Task material -
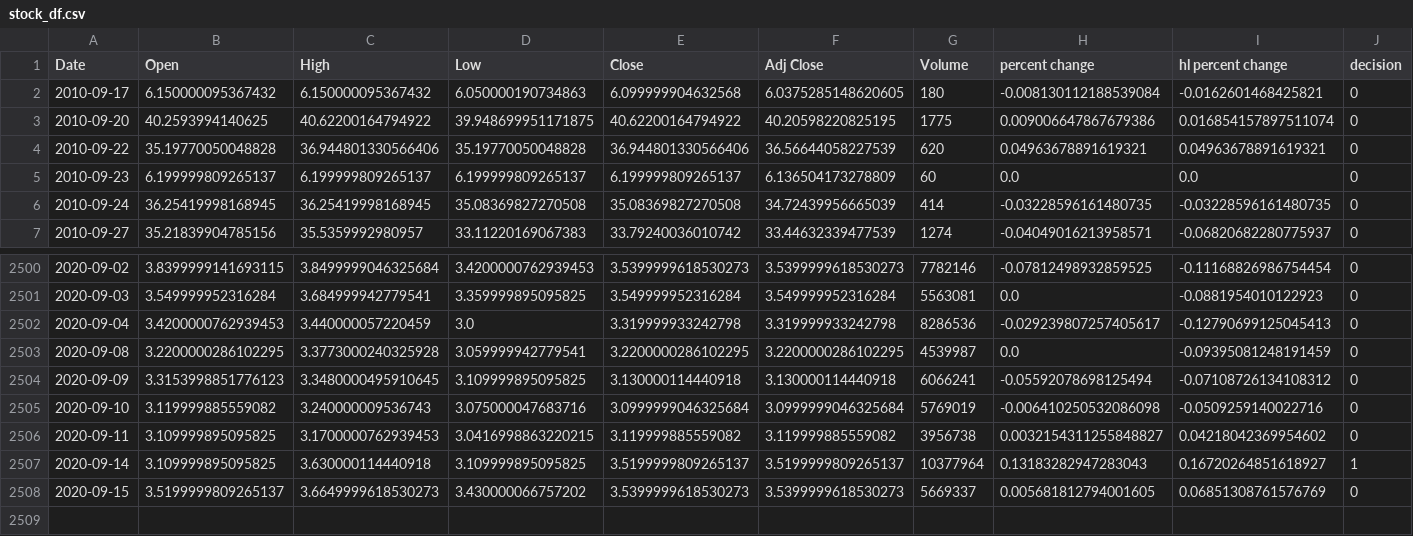
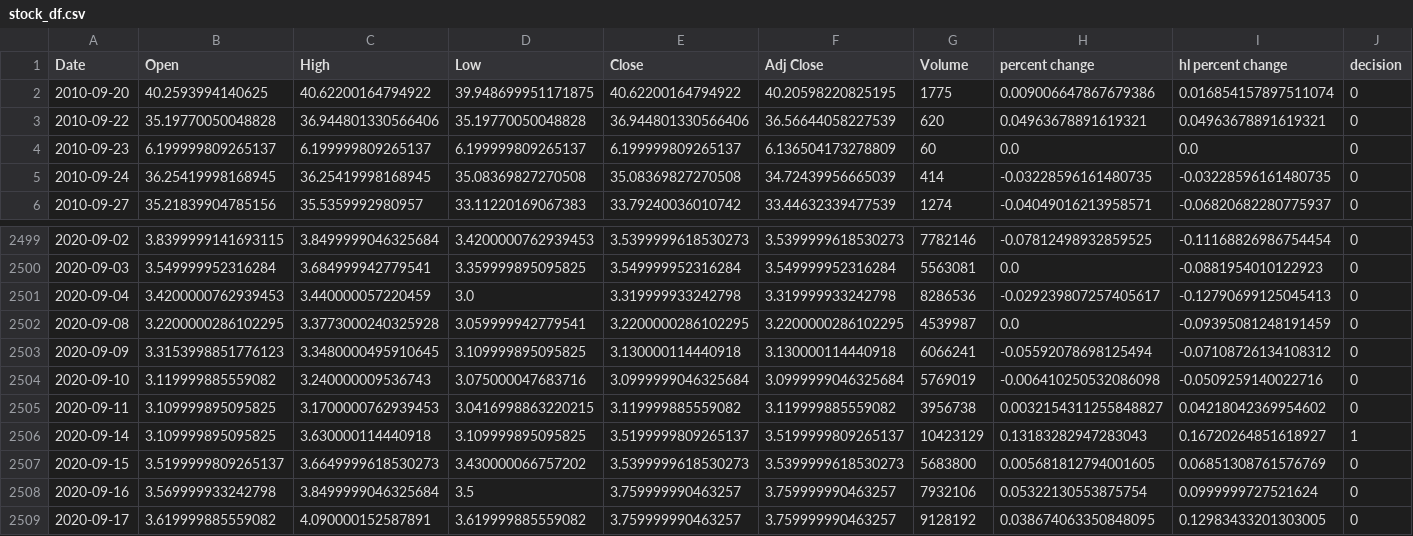
Before and after one commit to yuchild/yfinance_demo, a CSV file: stock_df.csv, drawn as a sheet; only a part is shown, gaps mark what is left out.

```diff
--- a/stock_df.csv
+++ b/stock_df.csv
@@ -1,3 +1,2 @@
 Date,Open,High,Low,Close,Adj Close,Volume,percent change,hl percent change,decision
-2010-09-17,6.150000095367432,6.150000095367432,6.050000190734863,6.099999904632568,6.0375285148620605,180,-0.008130112188539084,-0.0162601468425821,0
 2010-09-20,40.2593994140625,40.62200164794922,39.948699951171875,40.62200164794922,40.20598220825195,1775,0.009006647867679386,0.016854157897511074,0
@@ -2506,3 +2505,5 @@ Date,Open,High,Low,Close,Adj Close,Volume,percent change,hl percent change,decis
 2020-09-11,3.109999895095825,3.1700000762939453,3.0416998863220215,3.119999885559082,3.119999885559082,3956738,0.0032154311255848827,0.04218042369954602,0
-2020-09-14,3.109999895095825,3.630000114440918,3.109999895095825,3.5199999809265137,3.5199999809265137,10377964,0.13183282947283043,0.16720264851618927,1
-2020-09-15,3.5199999809265137,3.6649999618530273,3.430000066757202,3.5399999618530273,3.5399999618530273,5669337,0.005681812794001605,0.06851308761576769,0
+2020-09-14,3.109999895095825,3.630000114440918,3.109999895095825,3.5199999809265137,3.5199999809265137,10423129,0.13183282947283043,0.16720264851618927,1
+2020-09-15,3.5199999809265137,3.6649999618530273,3.430000066757202,3.5399999618530273,3.5399999618530273,5683800,0.005681812794001605,0.06851308761576769,0
+2020-09-16,3.569999933242798,3.8499999046325684,3.5,3.759999990463257,3.759999990463257,7932106,0.05322130553875754,0.0999999727521624,0
+2020-09-17,3.619999885559082,4.090000152587891,3.619999885559082,3.759999990463257,3.759999990463257,9128192,0.038674063350848095,0.12983433201303005,0
```
Also changed, not shown: 1 other file.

What this task involves -
Each entry above should be returned exactly as written, minus its pictures.

Expected output -
Before and after one commit to yuchild/yfinance_demo, a CSV file: stock_df.csv, drawn as a sheet; only a part is shown, gaps mark what is left out.

```diff
--- a/stock_df.csv
+++ b/stock_df.csv
@@ -1,3 +1,2 @@
 Date,Open,High,Low,Close,Adj Close,Volume,percent change,hl percent change,decision
-2010-09-17,6.150000095367432,6.150000095367432,6.050000190734863,6.099999904632568,6.0375285148620605,180,-0.008130112188539084,-0.0162601468425821,0
 2010-09-20,40.2593994140625,40.62200164794922,39.948699951171875,40.62200164794922,40.20598220825195,1775,0.009006647867679386,0.016854157897511074,0
@@ -2506,3 +2505,5 @@ Date,Open,High,Low,Close,Adj Close,Volume,percent change,hl percent change,decis
 2020-09-11,3.109999895095825,3.1700000762939453,3.0416998863220215,3.119999885559082,3.119999885559082,3956738,0.0032154311255848827,0.04218042369954602,0
-2020-09-14,3.109999895095825,3.630000114440918,3.109999895095825,3.5199999809265137,3.5199999809265137,10377964,0.13183282947283043,0.16720264851618927,1
-2020-09-15,3.5199999809265137,3.6649999618530273,3.430000066757202,3.5399999618530273,3.5399999618530273,5669337,0.005681812794001605,0.06851308761576769,0
+2020-09-14,3.109999895095825,3.630000114440918,3.109999895095825,3.5199999809265137,3.5199999809265137,10423129,0.13183282947283043,0.16720264851618927,1
+2020-09-15,3.5199999809265137,3.6649999618530273,3.430000066757202,3.5399999618530273,3.5399999618530273,5683800,0.005681812794001605,0.06851308761576769,0
+2020-09-16,3.569999933242798,3.8499999046325684,3.5,3.759999990463257,3.759999990463257,7932106,0.05322130553875754,0.0999999727521624,0
+2020-09-17,3.619999885559082,4.090000152587891,3.619999885559082,3.759999990463257,3.759999990463257,9128192,0.038674063350848095,0.12983433201303005,0
```
Also changed, not shown: 1 other file.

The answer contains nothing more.